**** DATASET RECORDS ****
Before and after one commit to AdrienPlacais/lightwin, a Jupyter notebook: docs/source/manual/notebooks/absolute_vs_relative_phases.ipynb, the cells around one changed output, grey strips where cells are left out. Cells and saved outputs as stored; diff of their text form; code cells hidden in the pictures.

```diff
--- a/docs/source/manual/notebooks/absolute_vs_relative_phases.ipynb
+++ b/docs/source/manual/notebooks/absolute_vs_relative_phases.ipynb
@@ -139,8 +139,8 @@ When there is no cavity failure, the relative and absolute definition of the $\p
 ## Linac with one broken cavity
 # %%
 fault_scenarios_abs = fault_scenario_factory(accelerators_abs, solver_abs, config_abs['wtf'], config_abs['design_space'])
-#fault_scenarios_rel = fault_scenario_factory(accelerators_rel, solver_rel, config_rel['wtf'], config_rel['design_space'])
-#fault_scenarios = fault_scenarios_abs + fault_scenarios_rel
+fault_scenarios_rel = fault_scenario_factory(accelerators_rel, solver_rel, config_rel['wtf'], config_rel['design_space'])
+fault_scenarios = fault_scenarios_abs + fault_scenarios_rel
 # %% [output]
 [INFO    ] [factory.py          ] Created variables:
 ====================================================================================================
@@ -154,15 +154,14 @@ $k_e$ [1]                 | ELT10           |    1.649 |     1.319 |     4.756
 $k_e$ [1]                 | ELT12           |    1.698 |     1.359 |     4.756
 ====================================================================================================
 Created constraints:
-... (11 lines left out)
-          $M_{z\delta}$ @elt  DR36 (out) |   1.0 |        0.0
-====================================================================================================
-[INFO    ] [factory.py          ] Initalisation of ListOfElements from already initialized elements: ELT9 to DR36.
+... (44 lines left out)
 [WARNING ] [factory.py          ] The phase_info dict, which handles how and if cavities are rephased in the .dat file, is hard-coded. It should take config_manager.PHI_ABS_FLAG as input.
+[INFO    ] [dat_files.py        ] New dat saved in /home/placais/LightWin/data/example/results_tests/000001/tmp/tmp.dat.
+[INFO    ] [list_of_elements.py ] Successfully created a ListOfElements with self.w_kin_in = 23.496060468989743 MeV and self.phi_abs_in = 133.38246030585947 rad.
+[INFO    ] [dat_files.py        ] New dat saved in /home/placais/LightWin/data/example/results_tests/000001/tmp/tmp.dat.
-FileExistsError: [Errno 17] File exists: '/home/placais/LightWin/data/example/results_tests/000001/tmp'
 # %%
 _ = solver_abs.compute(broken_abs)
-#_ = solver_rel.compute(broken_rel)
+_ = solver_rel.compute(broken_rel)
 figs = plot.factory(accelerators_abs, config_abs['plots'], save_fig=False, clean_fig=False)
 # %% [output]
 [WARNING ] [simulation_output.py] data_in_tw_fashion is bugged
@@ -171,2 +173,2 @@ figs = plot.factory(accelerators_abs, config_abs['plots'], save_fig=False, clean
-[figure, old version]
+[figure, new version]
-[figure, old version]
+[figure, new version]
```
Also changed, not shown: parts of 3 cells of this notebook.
****
## [BRIEF]
Write the records out once more, exactly as shown.

## [RESULT OF THE TASK]
Before and after one commit to AdrienPlacais/lightwin, a Jupyter notebook: docs/source/manual/notebooks/absolute_vs_relative_phases.ipynb, the cells around one changed output, grey strips where cells are left out. Cells and saved outputs as stored; diff of their text form; code cells hidden in the pictures.

```diff
--- a/docs/source/manual/notebooks/absolute_vs_relative_phases.ipynb
+++ b/docs/source/manual/notebooks/absolute_vs_relative_phases.ipynb
@@ -139,8 +139,8 @@ When there is no cavity failure, the relative and absolute definition of the $\p
 ## Linac with one broken cavity
 # %%
 fault_scenarios_abs = fault_scenario_factory(accelerators_abs, solver_abs, config_abs['wtf'], config_abs['design_space'])
-#fault_scenarios_rel = fault_scenario_factory(accelerators_rel, solver_rel, config_rel['wtf'], config_rel['design_space'])
-#fault_scenarios = fault_scenarios_abs + fault_scenarios_rel
+fault_scenarios_rel = fault_scenario_factory(accelerators_rel, solver_rel, config_rel['wtf'], config_rel['design_space'])
+fault_scenarios = fault_scenarios_abs + fault_scenarios_rel
 # %% [output]
 [INFO    ] [factory.py          ] Created variables:
 ====================================================================================================
@@ -154,15 +154,14 @@ $k_e$ [1]                 | ELT10           |    1.649 |     1.319 |     4.756
 $k_e$ [1]                 | ELT12           |    1.698 |     1.359 |     4.756
 ====================================================================================================
 Created constraints:
-... (11 lines left out)
-          $M_{z\delta}$ @elt  DR36 (out) |   1.0 |        0.0
-====================================================================================================
-[INFO    ] [factory.py          ] Initalisation of ListOfElements from already initialized elements: ELT9 to DR36.
+... (44 lines left out)
 [WARNING ] [factory.py          ] The phase_info dict, which handles how and if cavities are rephased in the .dat file, is hard-coded. It should take config_manager.PHI_ABS_FLAG as input.
+[INFO    ] [dat_files.py        ] New dat saved in /home/placais/LightWin/data/example/results_tests/000001/tmp/tmp.dat.
+[INFO    ] [list_of_elements.py ] Successfully created a ListOfElements with self.w_kin_in = 23.496060468989743 MeV and self.phi_abs_in = 133.38246030585947 rad.
+[INFO    ] [dat_files.py        ] New dat saved in /home/placais/LightWin/data/example/results_tests/000001/tmp/tmp.dat.
-FileExistsError: [Errno 17] File exists: '/home/placais/LightWin/data/example/results_tests/000001/tmp'
 # %%
 _ = solver_abs.compute(broken_abs)
-#_ = solver_rel.compute(broken_rel)
+_ = solver_rel.compute(broken_rel)
 figs = plot.factory(accelerators_abs, config_abs['plots'], save_fig=False, clean_fig=False)
 # %% [output]
 [WARNING ] [simulation_output.py] data_in_tw_fashion is bugged
@@ -171,2 +173,2 @@ figs = plot.factory(accelerators_abs, config_abs['plots'], save_fig=False, clean
-[figure, old version]
+[figure, new version]
-[figure, old version]
+[figure, new version]
```
Also changed, not shown: parts of 3 cells of this notebook.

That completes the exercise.